There is no certainty for sheep farmers in live animal exports, and last-ditch promises by live exporters to “re-set” their practices must be viewed with the scepticism they deserve.
That’s the strong message from the RSPCA today as it cautiously welcomed a commitment from the live export industry association as a first step in protecting Australian sheep from the live export trade for at least three months of the year.
However, the moratorium must cover the entire highest-risk period of May to October, which is recognised by government as when the largest numbers of mortalities occur; and it must form part of a measured plan to phase-out the practice for good.

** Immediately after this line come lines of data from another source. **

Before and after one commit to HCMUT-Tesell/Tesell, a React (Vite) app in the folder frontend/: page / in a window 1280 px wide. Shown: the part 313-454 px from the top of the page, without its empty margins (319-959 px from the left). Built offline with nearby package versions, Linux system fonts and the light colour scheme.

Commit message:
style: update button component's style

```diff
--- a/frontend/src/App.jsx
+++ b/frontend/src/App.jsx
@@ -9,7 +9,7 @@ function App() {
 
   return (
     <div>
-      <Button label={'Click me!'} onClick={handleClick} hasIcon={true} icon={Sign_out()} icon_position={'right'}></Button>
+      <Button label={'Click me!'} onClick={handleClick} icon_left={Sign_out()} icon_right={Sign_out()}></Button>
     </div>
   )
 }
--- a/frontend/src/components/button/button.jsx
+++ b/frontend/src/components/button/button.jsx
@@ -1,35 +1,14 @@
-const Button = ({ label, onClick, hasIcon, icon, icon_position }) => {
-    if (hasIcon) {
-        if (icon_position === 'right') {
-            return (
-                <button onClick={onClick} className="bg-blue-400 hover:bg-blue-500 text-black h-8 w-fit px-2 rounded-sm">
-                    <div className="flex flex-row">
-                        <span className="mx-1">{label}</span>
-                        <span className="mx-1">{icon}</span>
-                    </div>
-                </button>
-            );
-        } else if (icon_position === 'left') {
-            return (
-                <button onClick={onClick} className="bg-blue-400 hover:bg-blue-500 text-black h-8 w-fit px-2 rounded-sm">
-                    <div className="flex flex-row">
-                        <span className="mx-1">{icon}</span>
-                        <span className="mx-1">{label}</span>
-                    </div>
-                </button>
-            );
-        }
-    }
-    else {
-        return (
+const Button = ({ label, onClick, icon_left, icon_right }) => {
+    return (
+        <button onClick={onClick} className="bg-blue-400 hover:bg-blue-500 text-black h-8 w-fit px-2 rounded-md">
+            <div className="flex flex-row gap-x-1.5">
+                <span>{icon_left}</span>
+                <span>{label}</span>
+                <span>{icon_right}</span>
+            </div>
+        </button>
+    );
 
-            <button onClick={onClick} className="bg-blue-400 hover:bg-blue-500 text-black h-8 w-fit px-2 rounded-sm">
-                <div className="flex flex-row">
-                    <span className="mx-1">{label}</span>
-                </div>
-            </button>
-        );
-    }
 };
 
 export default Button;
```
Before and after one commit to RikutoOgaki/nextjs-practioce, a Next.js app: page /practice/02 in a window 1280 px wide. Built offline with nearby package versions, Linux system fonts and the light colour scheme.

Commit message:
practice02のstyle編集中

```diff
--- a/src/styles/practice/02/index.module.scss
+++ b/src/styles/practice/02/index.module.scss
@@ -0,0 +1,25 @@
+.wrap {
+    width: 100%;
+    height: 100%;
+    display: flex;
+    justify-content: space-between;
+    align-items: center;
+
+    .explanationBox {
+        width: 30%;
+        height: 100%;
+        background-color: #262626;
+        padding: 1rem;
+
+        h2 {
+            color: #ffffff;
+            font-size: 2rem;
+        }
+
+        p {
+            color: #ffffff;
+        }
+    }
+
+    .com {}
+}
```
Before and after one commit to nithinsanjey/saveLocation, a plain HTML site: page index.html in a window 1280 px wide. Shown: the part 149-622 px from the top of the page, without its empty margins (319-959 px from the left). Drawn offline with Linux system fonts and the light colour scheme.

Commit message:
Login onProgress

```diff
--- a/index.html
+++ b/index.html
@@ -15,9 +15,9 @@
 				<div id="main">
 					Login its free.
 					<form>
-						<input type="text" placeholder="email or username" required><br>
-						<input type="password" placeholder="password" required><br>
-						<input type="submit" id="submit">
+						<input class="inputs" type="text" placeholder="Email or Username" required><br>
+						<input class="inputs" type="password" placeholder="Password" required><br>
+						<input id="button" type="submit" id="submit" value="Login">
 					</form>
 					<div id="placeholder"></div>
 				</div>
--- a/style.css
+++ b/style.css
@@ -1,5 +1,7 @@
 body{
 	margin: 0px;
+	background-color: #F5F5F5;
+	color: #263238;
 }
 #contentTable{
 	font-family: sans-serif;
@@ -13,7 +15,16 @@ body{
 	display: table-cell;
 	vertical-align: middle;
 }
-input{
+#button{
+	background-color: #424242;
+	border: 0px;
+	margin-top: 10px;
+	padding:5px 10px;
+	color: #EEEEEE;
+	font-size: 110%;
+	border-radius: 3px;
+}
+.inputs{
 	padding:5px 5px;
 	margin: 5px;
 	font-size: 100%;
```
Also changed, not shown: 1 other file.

The RSPCA said today’s announcement was a strategic move by the live export industry to attempt to salvage its shattered social licence, and is intended to forewarn the few remaining live sheep importers so they can plan to stockpile animals in the lead-up to the Middle Eastern summer next year.
The RSPCA also said the announcement was an attempt to pre-empt the looming release of reviews of live export standards (ASEL) and a new heat stress risk assessment (HSRA) model; both of which are likely to confirm that good animal welfare and live sheep export as we know it are incompatible.
The RSPCA also said this latest announcement must be seen for what it is: a desperate and last-ditch attempt by a dying industry, to prolong practices that Australians no longer want or support.
The RSPCA welcome the suggestion of industry-wide reforms, but highlighted that there continues to be a grave absence of evidence or ‘truth and proof’ to give these commitments any credibility.
Australians must never forget this is an industry that has fought vigorously against improvements for decades; and which oversaw and accepted the routine suffering and disastrous conditions in the trade, that will almost certainly bring about its end.